Lyle Denniston, the National Constitution Center’s constitutional literacy adviser, looks at two developing lawsuits in lower courts, both based on constitutional claims, that may threaten Obamacare and could reach the Justices within the next year.
The National Constitution Center’s Jeffrey Rosen is joined by Ilya Shapiro and Erwin Chemerinsky to break down Thursday’s decision that upheld critical Obamacare tax subsidies in about three dozen states.
In a 6-3 decision, the Supreme Court upheld Obamacare subsidies in about three dozen states, granting a major victory to the administration and supporters of the Affordable Care Act.
The Supreme Court is back in session on Friday, with five decisions remaining in its current term that include big cases on same-sex marriages, voter redistricting and lethal injections. Here is a quick look at what to expect in the court room.
On June 21, 1788, New Hampshire became the critical ninth state to ratify the Constitution.

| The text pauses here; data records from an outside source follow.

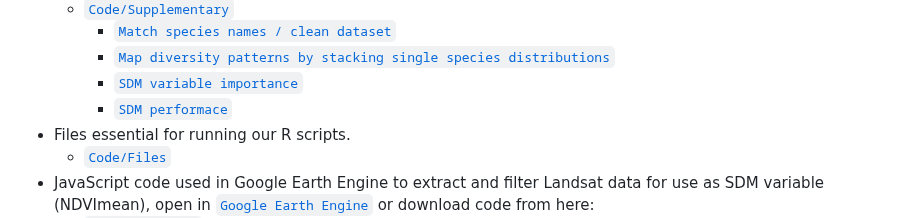
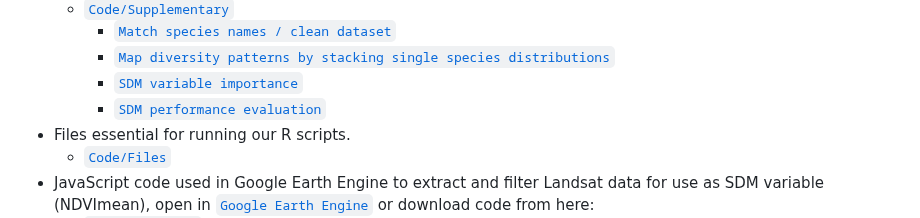
Before and after one commit to eugeneyau/Tropical-Asian-Butterfly-Distribution, a Markdown page: README.md, the part around the change. Rendered like a GitHub page.

```diff
--- a/README.md
+++ b/README.md
@@ -24,7 +24,7 @@
      - [`Match species names / clean dataset`](https://github.com/eugeneyau/Tropical-Asian-Butterfly-Distribution/blob/main/Code/Supplementary/SEA_Bfy_Data-Update_sp_name.R)
      - [`Map diversity patterns by stacking single species distributions`](https://github.com/eugeneyau/Tropical-Asian-Butterfly-Distribution/blob/main/Code/Supplementary/SEA_Bfy_Data-Plot_zoned_alpha_diversity.R)
      - [`SDM variable importance`](https://github.com/eugeneyau/Tropical-Asian-Butterfly-Distribution/blob/main/Code/Supplementary/SEA_Bfy_Data-Var_imp.R)
-     - [`SDM performace`](https://github.com/eugeneyau/Tropical-Asian-Butterfly-Distribution/blob/main/Code/Supplementary/SEA_Bfy_Data-Model_eval_summary.R)
+     - [`SDM performance evaluation`](https://github.com/eugeneyau/Tropical-Asian-Butterfly-Distribution/blob/main/Code/Supplementary/SEA_Bfy_Data-Model_eval_summary.R)
 - Files essential for running our R scripts.
   - [`Code/Files`](https://github.com/eugeneyau/Tropical-Asian-Butterfly-Distribution/tree/main/Code/Files)
 - JavaScript code used in Google Earth Engine to extract and filter Landsat data for use as SDM variable (NDVImean), open in [`Google Earth Engine`](https://code.earthengine.google.com/7e1c649f06f22536419886e34a14d830) or download code from here:
```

The controversy over the public display of a Confederate flag at South Carolina’s capitol has given new life to some old arguments about state-level protections given to Confederate flag-related items.
On June 23, 2005, the Supreme Court ruled in the controversial, landmark case of Kelo v. City of New London.
Lyle Denniston, the National Constitution Center’s constitutional literacy adviser, looks at how a Monday Supreme Court ruling provides a new layer of privacy protection to hotel guests and owners.
The U.S. Supreme Court didn’t rule on its widely anticipated Obamacare or same-sex marriage cases on Monday, but it did issue decisions that could have important impacts on privacy and agricultural price-support programs.
The U.S. Treasury Department’s decision to feature a woman on the $10 bill has led to a vibrant debate about Alexander Hamilton’s role in the currency word, and why Andrew Jackson remains on the $20 bill.